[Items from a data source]

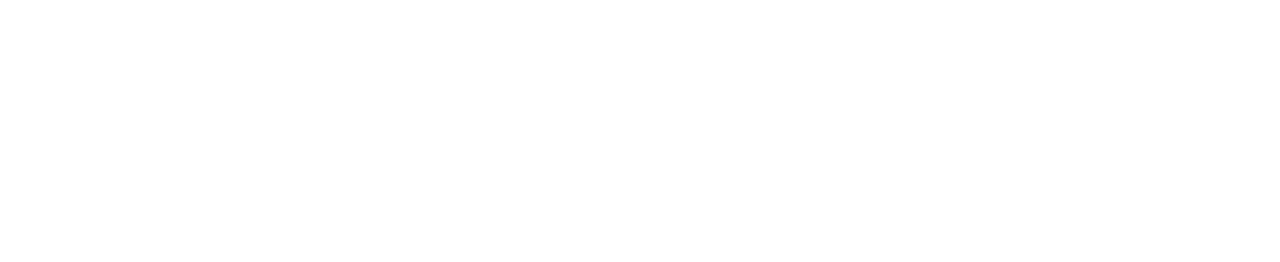
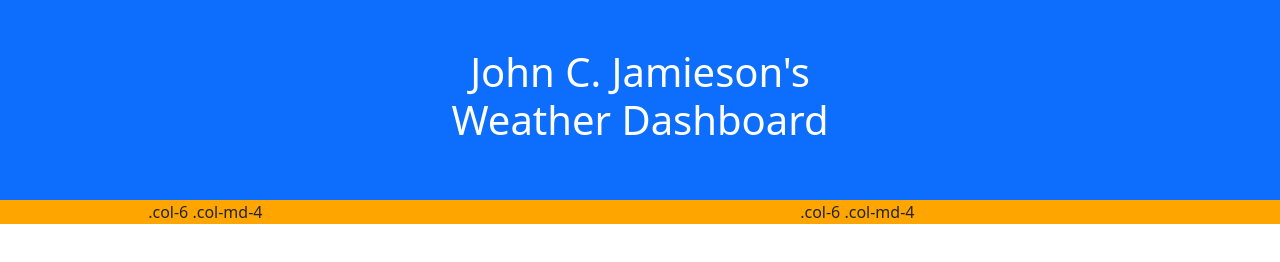
Before and after one commit to CrusaderJohn/Weather-Dashboard-John-Jamieson, a plain HTML site: page index.html in a window 1280 px wide. Drawn offline with nearby package versions, Linux system fonts and the light colour scheme.

Commit message:
Basic layout

```diff
--- a/index.html
+++ b/index.html
@@ -11,17 +11,14 @@
 </head>
 
 <body>
-    <header>
-
+    <header class="container-fluid p-5 bg-primary text-white text-center">
+        <h1>John C. Jamieson's<br>Weather Dashboard</h1>
     </header>
 
-    <main>
-
+    <main class="row">
+        <div class="col-12 col-md-4 text-center">.col-6 .col-md-4</div>
+        <div class="col-12 col-md-8 text-center">.col-6 .col-md-4</div>
     </main>
-
-    <footer>
-
-    </footer>
 
     <!-- Bootstrap via CDN -->
     <script src="https://cdn.jsdelivr.net/npm/bootstrap@5.2.2/dist/js/bootstrap.bundle.min.js" integrity="sha384-OERcA2EqjJCMA+/3y+gxIOqMEjwtxJY7qPCqsdltbNJuaOe923+mo//f6V8Qbsw3" crossorigin="anonymous"></script>
--- a/style.css
+++ b/style.css
@@ -0,0 +1,9 @@
+header
+{
+    background-color: red;
+}
+
+main
+{
+    background-color: orange;
+}
```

• _EXERCISE INSTRUCTIONS_: Filter the entries above down to the lines that hold the word "Jamieson", and copy those lines.

• _RESPONSE_:
Before and after one commit to CrusaderJohn/Weather-Dashboard-John-Jamieson, a plain HTML site: page index.html in a window 1280 px wide. Drawn offline with nearby package versions, Linux system fonts and the light colour scheme.
+        <h1>John C. Jamieson's<br>Weather Dashboard</h1>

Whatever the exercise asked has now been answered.